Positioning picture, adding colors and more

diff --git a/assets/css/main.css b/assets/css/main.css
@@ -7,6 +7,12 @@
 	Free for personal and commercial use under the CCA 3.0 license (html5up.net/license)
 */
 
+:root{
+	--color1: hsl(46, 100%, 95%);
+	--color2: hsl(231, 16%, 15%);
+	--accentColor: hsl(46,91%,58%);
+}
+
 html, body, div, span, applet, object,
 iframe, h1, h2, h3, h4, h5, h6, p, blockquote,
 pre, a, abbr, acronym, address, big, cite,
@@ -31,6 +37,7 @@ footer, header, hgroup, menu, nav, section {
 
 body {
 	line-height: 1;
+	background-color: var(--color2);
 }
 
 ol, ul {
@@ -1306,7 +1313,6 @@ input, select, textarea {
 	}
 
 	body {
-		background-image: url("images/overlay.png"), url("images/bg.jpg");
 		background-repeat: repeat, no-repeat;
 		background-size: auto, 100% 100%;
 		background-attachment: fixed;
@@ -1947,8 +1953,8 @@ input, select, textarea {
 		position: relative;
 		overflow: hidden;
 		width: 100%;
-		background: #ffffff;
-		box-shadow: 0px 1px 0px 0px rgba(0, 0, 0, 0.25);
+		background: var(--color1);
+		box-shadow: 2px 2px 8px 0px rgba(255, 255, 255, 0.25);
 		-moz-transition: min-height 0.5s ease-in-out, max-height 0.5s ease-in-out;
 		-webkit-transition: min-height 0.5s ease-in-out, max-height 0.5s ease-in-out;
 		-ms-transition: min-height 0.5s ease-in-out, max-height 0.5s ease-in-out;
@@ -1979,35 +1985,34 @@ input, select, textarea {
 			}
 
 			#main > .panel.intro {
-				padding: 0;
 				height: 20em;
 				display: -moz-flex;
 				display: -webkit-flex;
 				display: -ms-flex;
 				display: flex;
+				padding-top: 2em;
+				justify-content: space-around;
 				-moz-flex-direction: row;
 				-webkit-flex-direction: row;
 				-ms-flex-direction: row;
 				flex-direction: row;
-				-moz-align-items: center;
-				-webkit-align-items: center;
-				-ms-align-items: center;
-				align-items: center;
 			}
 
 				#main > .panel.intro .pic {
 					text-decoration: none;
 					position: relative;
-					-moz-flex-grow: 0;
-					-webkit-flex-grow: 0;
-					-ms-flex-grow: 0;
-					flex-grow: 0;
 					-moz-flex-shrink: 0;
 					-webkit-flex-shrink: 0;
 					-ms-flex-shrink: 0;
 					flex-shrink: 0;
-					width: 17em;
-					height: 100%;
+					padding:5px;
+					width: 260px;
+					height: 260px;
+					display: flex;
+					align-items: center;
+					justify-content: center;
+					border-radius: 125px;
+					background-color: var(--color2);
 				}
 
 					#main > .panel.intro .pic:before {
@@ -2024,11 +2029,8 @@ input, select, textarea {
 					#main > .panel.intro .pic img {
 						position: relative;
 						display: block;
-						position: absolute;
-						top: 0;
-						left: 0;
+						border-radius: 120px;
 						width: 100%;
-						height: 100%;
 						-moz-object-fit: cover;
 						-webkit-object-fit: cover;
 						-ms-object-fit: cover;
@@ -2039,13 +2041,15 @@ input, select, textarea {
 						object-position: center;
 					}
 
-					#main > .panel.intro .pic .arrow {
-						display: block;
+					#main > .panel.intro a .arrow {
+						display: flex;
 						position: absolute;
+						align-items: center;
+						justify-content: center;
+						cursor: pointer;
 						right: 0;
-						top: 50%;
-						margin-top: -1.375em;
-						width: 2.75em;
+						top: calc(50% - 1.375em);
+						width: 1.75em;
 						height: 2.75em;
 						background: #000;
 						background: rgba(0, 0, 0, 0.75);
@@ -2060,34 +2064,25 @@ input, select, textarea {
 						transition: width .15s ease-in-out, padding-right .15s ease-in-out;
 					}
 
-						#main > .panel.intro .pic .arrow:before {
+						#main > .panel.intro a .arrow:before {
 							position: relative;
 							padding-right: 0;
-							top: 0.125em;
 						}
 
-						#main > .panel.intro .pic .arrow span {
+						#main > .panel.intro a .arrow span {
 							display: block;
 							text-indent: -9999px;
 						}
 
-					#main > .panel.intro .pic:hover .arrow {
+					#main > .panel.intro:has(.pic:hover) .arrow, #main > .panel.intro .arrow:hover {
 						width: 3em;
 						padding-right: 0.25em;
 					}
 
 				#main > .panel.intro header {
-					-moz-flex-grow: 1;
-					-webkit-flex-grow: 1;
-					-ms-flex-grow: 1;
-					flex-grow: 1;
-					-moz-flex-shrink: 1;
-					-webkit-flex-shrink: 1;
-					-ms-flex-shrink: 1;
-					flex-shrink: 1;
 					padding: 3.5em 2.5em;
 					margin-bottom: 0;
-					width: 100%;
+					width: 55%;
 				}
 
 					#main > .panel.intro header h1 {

* * * * *

Each record above, in full: retype it verbatim.

Positioning picture, adding colors and more

diff --git a/assets/css/main.css b/assets/css/main.css
@@ -7,6 +7,12 @@
 	Free for personal and commercial use under the CCA 3.0 license (html5up.net/license)
 */
 
+:root{
+	--color1: hsl(46, 100%, 95%);
+	--color2: hsl(231, 16%, 15%);
+	--accentColor: hsl(46,91%,58%);
+}
+
 html, body, div, span, applet, object,
 iframe, h1, h2, h3, h4, h5, h6, p, blockquote,
 pre, a, abbr, acronym, address, big, cite,
@@ -31,6 +37,7 @@ footer, header, hgroup, menu, nav, section {
 
 body {
 	line-height: 1;
+	background-color: var(--color2);
 }
 
 ol, ul {
@@ -1306,7 +1313,6 @@ input, select, textarea {
 	}
 
 	body {
-		background-image: url("images/overlay.png"), url("images/bg.jpg");
 		background-repeat: repeat, no-repeat;
 		background-size: auto, 100% 100%;
 		background-attachment: fixed;
@@ -1947,8 +1953,8 @@ input, select, textarea {
 		position: relative;
 		overflow: hidden;
 		width: 100%;
-		background: #ffffff;
-		box-shadow: 0px 1px 0px 0px rgba(0, 0, 0, 0.25);
+		background: var(--color1);
+		box-shadow: 2px 2px 8px 0px rgba(255, 255, 255, 0.25);
 		-moz-transition: min-height 0.5s ease-in-out, max-height 0.5s ease-in-out;
 		-webkit-transition: min-height 0.5s ease-in-out, max-height 0.5s ease-in-out;
 		-ms-transition: min-height 0.5s ease-in-out, max-height 0.5s ease-in-out;
@@ -1979,35 +1985,34 @@ input, select, textarea {
 			}
 
 			#main > .panel.intro {
-				padding: 0;
 				height: 20em;
 				display: -moz-flex;
 				display: -webkit-flex;
 				display: -ms-flex;
 				display: flex;
+				padding-top: 2em;
+				justify-content: space-around;
 				-moz-flex-direction: row;
 				-webkit-flex-direction: row;
 				-ms-flex-direction: row;
 				flex-direction: row;
-				-moz-align-items: center;
-				-webkit-align-items: center;
-				-ms-align-items: center;
-				align-items: center;
 			}
 
 				#main > .panel.intro .pic {
 					text-decoration: none;
 					position: relative;
-					-moz-flex-grow: 0;
-					-webkit-flex-grow: 0;
-					-ms-flex-grow: 0;
-					flex-grow: 0;
 					-moz-flex-shrink: 0;
 					-webkit-flex-shrink: 0;
 					-ms-flex-shrink: 0;
 					flex-shrink: 0;
-					width: 17em;
-					height: 100%;
+					padding:5px;
+					width: 260px;
+					height: 260px;
+					display: flex;
+					align-items: center;
+					justify-content: center;
+					border-radius: 125px;
+					background-color: var(--color2);
 				}
 
 					#main > .panel.intro .pic:before {
@@ -2024,11 +2029,8 @@ input, select, textarea {
 					#main > .panel.intro .pic img {
 						position: relative;
 						display: block;
-						position: absolute;
-						top: 0;
-						left: 0;
+						border-radius: 120px;
 						width: 100%;
-						height: 100%;
 						-moz-object-fit: cover;
 						-webkit-object-fit: cover;
 						-ms-object-fit: cover;
@@ -2039,13 +2041,15 @@ input, select, textarea {
 						object-position: center;
 					}
 
-					#main > .panel.intro .pic .arrow {
-						display: block;
+					#main > .panel.intro a .arrow {
+						display: flex;
 						position: absolute;
+						align-items: center;
+						justify-content: center;
+						cursor: pointer;
 						right: 0;
-						top: 50%;
-						margin-top: -1.375em;
-						width: 2.75em;
+						top: calc(50% - 1.375em);
+						width: 1.75em;
 						height: 2.75em;
 						background: #000;
 						background: rgba(0, 0, 0, 0.75);
@@ -2060,34 +2064,25 @@ input, select, textarea {
 						transition: width .15s ease-in-out, padding-right .15s ease-in-out;
 					}
 
-						#main > .panel.intro .pic .arrow:before {
+						#main > .panel.intro a .arrow:before {
 							position: relative;
 							padding-right: 0;
-							top: 0.125em;
 						}
 
-						#main > .panel.intro .pic .arrow span {
+						#main > .panel.intro a .arrow span {
 							display: block;
 							text-indent: -9999px;
 						}
 
-					#main > .panel.intro .pic:hover .arrow {
+					#main > .panel.intro:has(.pic:hover) .arrow, #main > .panel.intro .arrow:hover {
 						width: 3em;
 						padding-right: 0.25em;
 					}
 
 				#main > .panel.intro header {
-					-moz-flex-grow: 1;
-					-webkit-flex-grow: 1;
-					-ms-flex-grow: 1;
-					flex-grow: 1;
-					-moz-flex-shrink: 1;
-					-webkit-flex-shrink: 1;
-					-ms-flex-shrink: 1;
-					flex-shrink: 1;
 					padding: 3.5em 2.5em;
 					margin-bottom: 0;
-					width: 100%;
+					width: 55%;
 				}
 
 					#main > .panel.intro header h1 {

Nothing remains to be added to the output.